▶ **Task data**:
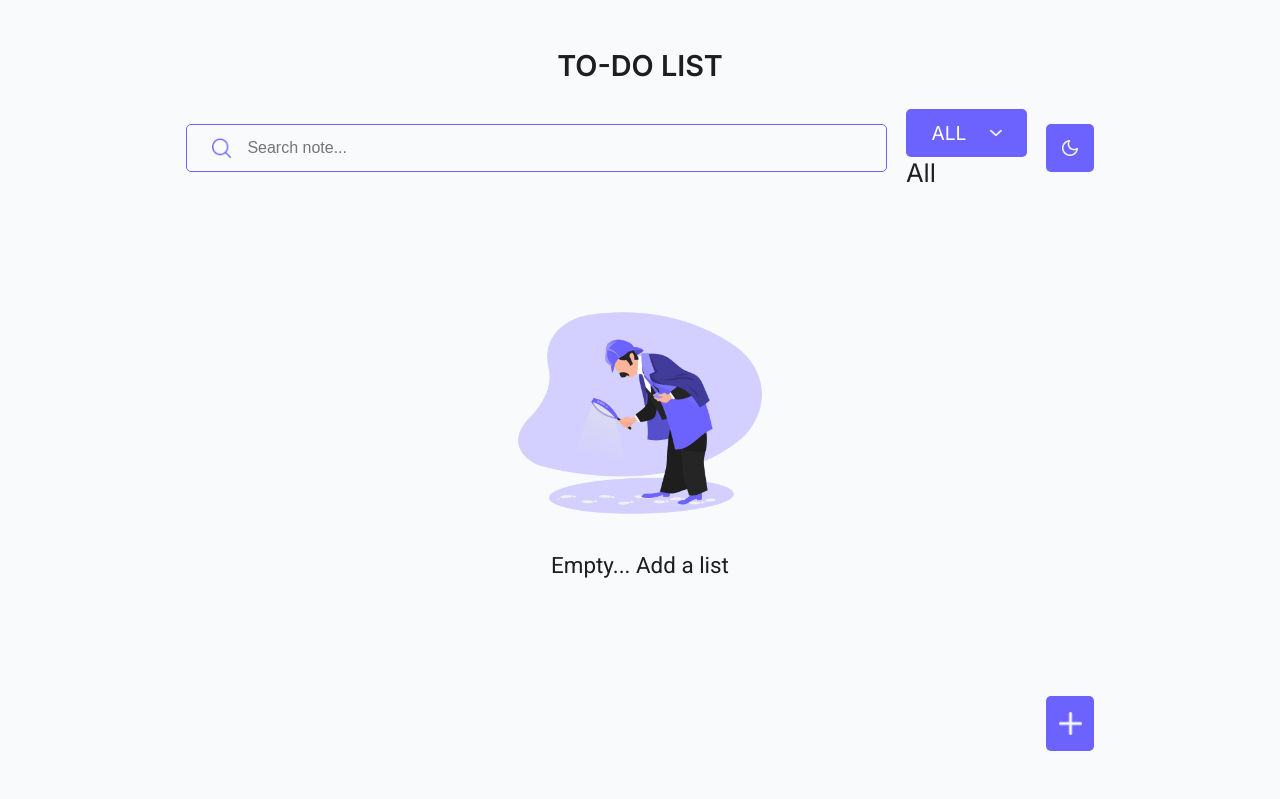
Repository: Marykeje/To-do-list
Page: index.html
The author's editor kept a copy of each file at every save. The page is drawn from the files as they stood at one save, then again after the next save.
The browser window is 1280 px wide. The pictures show the whole page.
The style sheet was rebuilt from its Sass, Less or Tailwind sources for each picture, by a compiler version that may differ from the author's.

Above is the page before, as saved 2025-12-03 10:07:53.

After the next save:
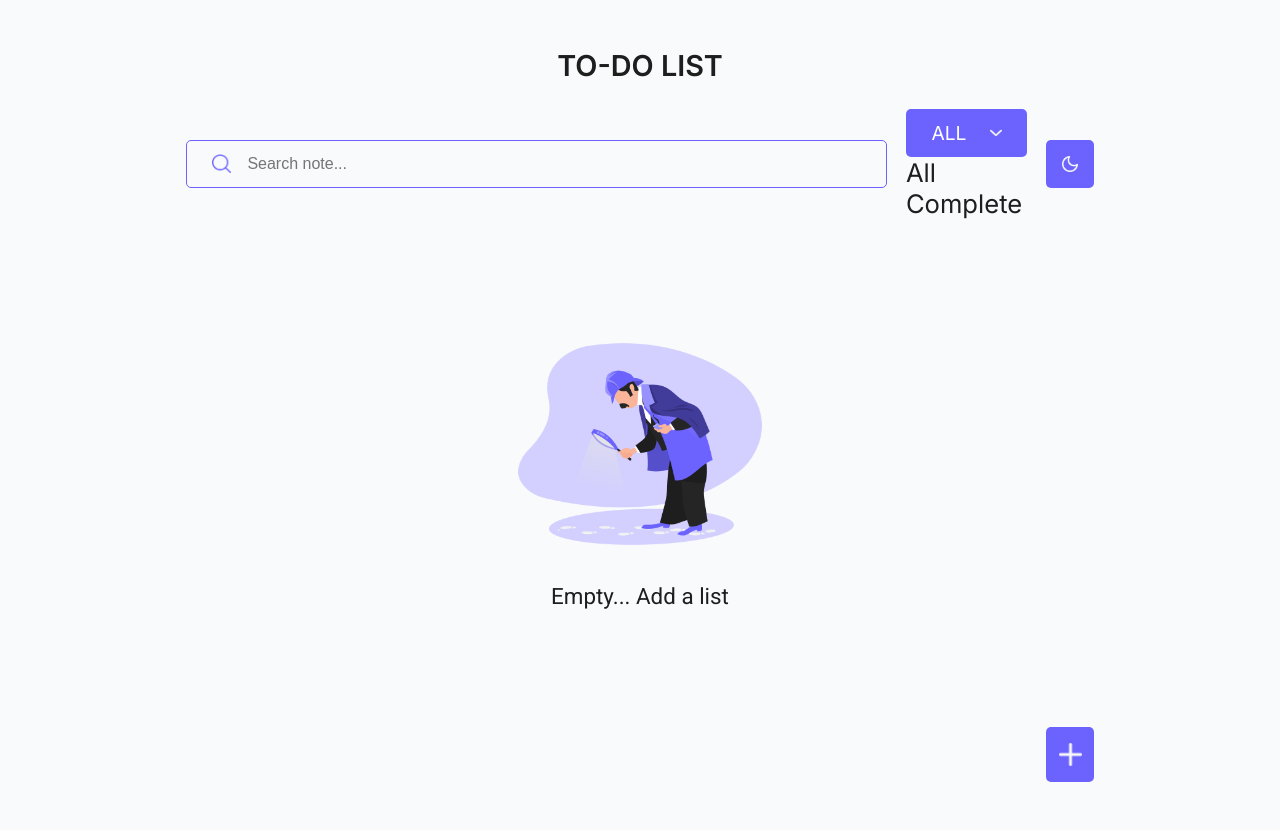
Saved 4 s later.
--- a/index.html
+++ b/index.html
@@ -24,7 +24,7 @@
               </div>
               <div class="header__all-dropdown">
                 <p>All</p>
-                <p></p>
+                <p>Complete</p>
               </div>
             </div>
             <div class="header__mode">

▶ **Problem requirements**: An exact copy of every record above is required, with all pictures omitted.

▶ **Response box**:
Repository: Marykeje/To-do-list
Page: index.html
The author's editor kept a copy of each file at every save. The page is drawn from the files as they stood at one save, then again after the next save.
The browser window is 1280 px wide. The pictures show the whole page.
The style sheet was rebuilt from its Sass, Less or Tailwind sources for each picture, by a compiler version that may differ from the author's.

Above is the page before, as saved 2025-12-03 10:07:53.

After the next save:
Saved 4 s later.
--- a/index.html
+++ b/index.html
@@ -24,7 +24,7 @@
               </div>
               <div class="header__all-dropdown">
                 <p>All</p>
-                <p></p>
+                <p>Complete</p>
               </div>
             </div>
             <div class="header__mode">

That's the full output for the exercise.